## WHAT TO PRODUCE
Please count the lines in this listing that include the string "variant", and give only the number.

::::::::::

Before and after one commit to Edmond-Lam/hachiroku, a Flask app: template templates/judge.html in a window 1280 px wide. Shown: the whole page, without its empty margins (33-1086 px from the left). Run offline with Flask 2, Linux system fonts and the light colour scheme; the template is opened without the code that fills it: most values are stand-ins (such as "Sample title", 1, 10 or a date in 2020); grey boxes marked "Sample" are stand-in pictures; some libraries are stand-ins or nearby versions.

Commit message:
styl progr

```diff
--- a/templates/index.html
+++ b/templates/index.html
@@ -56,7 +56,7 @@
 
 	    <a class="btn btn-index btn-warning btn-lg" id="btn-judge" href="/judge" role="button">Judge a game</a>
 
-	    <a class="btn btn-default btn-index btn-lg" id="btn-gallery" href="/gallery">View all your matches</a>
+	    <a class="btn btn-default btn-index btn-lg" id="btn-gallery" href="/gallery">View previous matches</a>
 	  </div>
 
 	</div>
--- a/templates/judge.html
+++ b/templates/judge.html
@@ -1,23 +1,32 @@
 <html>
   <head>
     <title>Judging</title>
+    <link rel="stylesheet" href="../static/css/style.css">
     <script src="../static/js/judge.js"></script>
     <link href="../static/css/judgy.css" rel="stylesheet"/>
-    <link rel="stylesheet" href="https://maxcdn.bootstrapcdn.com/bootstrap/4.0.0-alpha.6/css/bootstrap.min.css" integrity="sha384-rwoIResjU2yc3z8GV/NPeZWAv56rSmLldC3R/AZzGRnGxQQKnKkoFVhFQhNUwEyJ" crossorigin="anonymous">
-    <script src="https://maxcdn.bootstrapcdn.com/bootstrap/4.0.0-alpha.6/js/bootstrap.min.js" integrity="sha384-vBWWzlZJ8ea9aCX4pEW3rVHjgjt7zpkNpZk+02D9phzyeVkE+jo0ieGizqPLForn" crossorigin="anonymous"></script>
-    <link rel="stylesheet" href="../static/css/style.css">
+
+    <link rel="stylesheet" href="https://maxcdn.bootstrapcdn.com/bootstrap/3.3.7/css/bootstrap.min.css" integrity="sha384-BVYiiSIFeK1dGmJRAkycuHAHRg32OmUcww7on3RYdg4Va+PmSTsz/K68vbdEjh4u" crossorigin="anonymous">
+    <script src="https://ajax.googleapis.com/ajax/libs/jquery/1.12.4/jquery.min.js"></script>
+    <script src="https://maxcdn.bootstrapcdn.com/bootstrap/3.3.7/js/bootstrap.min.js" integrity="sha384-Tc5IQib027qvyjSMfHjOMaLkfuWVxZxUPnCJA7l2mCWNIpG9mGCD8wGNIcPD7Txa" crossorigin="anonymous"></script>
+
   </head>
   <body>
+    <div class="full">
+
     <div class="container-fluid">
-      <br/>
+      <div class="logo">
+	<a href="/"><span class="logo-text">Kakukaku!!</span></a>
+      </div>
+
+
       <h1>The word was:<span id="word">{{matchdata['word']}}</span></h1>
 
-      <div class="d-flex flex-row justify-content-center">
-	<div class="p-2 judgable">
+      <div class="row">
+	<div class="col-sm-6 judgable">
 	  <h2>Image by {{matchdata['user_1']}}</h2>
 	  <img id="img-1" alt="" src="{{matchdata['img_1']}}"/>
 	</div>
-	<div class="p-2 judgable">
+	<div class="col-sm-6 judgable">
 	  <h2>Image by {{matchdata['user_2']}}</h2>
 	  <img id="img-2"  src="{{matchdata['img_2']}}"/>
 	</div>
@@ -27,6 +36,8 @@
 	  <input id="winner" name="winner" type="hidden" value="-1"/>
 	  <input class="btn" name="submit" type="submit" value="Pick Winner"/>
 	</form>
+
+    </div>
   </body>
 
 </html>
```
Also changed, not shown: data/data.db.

::::::::::

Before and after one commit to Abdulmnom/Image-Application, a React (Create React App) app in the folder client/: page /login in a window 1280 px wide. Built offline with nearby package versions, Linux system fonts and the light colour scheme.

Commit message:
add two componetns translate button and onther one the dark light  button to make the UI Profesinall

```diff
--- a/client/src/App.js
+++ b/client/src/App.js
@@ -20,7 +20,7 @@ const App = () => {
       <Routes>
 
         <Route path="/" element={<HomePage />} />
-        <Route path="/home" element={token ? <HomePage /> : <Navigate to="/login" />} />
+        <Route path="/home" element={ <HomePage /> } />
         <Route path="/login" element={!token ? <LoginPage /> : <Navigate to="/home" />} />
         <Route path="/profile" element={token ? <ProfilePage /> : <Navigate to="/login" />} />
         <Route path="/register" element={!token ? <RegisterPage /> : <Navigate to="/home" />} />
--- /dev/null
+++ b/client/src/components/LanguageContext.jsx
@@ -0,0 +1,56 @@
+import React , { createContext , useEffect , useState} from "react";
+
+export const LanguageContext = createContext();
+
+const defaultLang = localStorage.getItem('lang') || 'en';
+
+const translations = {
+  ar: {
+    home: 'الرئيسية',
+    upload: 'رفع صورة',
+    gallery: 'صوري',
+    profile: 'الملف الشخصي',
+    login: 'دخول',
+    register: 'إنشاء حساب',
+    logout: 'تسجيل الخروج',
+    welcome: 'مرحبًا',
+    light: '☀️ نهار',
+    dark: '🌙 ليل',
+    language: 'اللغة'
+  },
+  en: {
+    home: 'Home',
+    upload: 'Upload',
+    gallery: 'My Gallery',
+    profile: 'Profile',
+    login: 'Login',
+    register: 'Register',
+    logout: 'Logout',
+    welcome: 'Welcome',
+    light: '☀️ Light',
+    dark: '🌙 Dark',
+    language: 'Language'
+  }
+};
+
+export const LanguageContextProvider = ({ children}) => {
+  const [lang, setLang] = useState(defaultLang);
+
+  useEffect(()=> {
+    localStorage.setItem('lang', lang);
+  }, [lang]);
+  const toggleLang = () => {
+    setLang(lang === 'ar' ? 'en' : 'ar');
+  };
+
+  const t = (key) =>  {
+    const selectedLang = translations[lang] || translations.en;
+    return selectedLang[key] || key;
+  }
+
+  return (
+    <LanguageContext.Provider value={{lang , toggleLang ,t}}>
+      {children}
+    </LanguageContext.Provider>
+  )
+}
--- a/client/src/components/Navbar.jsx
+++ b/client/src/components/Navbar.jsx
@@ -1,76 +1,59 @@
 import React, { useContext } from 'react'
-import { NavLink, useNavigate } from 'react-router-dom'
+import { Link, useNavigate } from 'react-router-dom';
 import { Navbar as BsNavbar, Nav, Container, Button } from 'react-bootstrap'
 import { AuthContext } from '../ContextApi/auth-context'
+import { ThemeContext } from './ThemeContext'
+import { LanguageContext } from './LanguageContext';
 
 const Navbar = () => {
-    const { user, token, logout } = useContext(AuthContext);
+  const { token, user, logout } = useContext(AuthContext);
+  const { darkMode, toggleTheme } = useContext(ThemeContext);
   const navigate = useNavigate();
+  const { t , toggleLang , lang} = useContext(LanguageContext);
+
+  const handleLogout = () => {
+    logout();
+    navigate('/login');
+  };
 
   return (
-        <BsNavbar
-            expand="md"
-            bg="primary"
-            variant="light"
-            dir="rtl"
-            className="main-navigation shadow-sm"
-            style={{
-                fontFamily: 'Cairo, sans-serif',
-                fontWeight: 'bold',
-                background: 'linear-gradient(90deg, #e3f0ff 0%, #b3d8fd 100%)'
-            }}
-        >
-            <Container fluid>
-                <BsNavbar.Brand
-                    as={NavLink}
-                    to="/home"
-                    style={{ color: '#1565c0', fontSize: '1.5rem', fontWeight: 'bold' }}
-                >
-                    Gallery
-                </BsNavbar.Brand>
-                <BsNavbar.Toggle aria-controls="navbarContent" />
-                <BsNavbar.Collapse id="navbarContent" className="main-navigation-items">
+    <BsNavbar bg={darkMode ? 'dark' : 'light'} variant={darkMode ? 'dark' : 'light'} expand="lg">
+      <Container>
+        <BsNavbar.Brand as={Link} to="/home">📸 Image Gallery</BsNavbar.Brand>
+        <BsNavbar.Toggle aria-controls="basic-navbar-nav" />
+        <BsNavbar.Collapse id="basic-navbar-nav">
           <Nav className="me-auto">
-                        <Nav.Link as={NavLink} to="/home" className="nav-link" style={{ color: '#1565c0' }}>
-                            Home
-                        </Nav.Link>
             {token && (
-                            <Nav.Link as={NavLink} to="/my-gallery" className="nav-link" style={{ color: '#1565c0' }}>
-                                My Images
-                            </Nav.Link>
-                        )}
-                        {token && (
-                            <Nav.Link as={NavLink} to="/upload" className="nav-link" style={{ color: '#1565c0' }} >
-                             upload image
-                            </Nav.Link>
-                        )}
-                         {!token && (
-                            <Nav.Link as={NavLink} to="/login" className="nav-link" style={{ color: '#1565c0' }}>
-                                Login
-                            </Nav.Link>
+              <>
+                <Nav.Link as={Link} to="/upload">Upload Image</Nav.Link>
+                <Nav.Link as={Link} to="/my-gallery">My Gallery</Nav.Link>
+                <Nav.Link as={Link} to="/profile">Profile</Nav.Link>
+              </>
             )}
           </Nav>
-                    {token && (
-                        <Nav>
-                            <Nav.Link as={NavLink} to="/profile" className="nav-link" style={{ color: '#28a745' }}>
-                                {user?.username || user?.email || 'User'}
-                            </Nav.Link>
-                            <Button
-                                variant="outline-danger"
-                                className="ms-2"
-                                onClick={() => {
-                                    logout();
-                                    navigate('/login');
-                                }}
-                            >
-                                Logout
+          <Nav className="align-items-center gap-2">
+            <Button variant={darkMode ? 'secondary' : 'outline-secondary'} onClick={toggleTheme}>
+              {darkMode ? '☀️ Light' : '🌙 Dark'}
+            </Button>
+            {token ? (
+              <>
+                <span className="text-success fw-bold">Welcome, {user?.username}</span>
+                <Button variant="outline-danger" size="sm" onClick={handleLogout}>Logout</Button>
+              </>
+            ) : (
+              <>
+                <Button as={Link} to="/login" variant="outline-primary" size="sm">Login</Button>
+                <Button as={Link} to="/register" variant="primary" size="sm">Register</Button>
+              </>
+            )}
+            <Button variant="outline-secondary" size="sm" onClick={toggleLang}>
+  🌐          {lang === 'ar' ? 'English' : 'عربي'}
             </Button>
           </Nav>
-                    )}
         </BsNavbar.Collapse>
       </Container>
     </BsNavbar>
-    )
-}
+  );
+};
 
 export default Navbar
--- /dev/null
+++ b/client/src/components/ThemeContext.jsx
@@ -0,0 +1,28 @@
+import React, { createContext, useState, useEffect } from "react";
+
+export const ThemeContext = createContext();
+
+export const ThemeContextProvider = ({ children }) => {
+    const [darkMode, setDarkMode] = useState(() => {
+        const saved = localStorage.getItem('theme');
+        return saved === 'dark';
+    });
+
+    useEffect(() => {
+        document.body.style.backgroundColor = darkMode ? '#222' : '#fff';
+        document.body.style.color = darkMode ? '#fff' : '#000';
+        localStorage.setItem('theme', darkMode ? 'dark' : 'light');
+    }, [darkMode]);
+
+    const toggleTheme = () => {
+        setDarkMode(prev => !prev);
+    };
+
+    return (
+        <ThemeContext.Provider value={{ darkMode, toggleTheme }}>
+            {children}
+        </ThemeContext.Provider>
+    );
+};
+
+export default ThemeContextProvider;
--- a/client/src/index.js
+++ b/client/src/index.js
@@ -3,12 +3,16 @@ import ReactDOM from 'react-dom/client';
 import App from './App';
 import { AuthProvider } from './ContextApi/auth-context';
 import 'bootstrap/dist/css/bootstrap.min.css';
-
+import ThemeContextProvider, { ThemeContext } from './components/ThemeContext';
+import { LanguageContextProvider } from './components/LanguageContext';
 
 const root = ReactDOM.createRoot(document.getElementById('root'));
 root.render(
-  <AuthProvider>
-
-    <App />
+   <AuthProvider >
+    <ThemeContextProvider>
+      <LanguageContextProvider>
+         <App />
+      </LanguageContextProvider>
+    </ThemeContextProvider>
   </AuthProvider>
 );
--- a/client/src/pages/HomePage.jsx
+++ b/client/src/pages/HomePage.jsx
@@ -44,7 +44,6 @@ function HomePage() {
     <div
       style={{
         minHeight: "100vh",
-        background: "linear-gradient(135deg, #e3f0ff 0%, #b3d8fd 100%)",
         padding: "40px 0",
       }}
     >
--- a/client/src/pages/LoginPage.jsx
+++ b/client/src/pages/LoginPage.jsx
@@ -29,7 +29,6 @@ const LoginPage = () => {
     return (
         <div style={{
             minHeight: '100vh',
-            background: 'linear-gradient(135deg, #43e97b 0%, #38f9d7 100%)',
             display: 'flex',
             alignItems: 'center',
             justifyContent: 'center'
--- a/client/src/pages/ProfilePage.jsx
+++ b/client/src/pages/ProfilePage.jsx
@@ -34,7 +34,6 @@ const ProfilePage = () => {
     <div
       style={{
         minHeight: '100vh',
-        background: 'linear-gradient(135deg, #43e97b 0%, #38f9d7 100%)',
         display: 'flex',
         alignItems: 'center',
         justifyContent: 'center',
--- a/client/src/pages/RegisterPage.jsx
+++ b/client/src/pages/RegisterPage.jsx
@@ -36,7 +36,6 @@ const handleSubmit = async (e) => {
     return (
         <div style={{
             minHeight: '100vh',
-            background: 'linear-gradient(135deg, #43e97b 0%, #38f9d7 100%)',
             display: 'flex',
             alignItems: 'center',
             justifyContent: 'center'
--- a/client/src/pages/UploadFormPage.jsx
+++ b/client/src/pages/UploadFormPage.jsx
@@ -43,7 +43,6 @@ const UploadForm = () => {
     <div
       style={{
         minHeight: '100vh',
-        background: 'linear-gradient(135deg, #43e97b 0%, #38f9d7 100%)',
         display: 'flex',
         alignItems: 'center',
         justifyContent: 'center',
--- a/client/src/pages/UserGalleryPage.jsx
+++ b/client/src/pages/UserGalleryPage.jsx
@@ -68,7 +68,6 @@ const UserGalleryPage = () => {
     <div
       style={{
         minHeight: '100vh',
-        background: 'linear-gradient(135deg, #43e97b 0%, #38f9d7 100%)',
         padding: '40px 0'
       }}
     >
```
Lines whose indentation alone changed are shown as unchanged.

::::::::::

## EXERCISE RESULT
8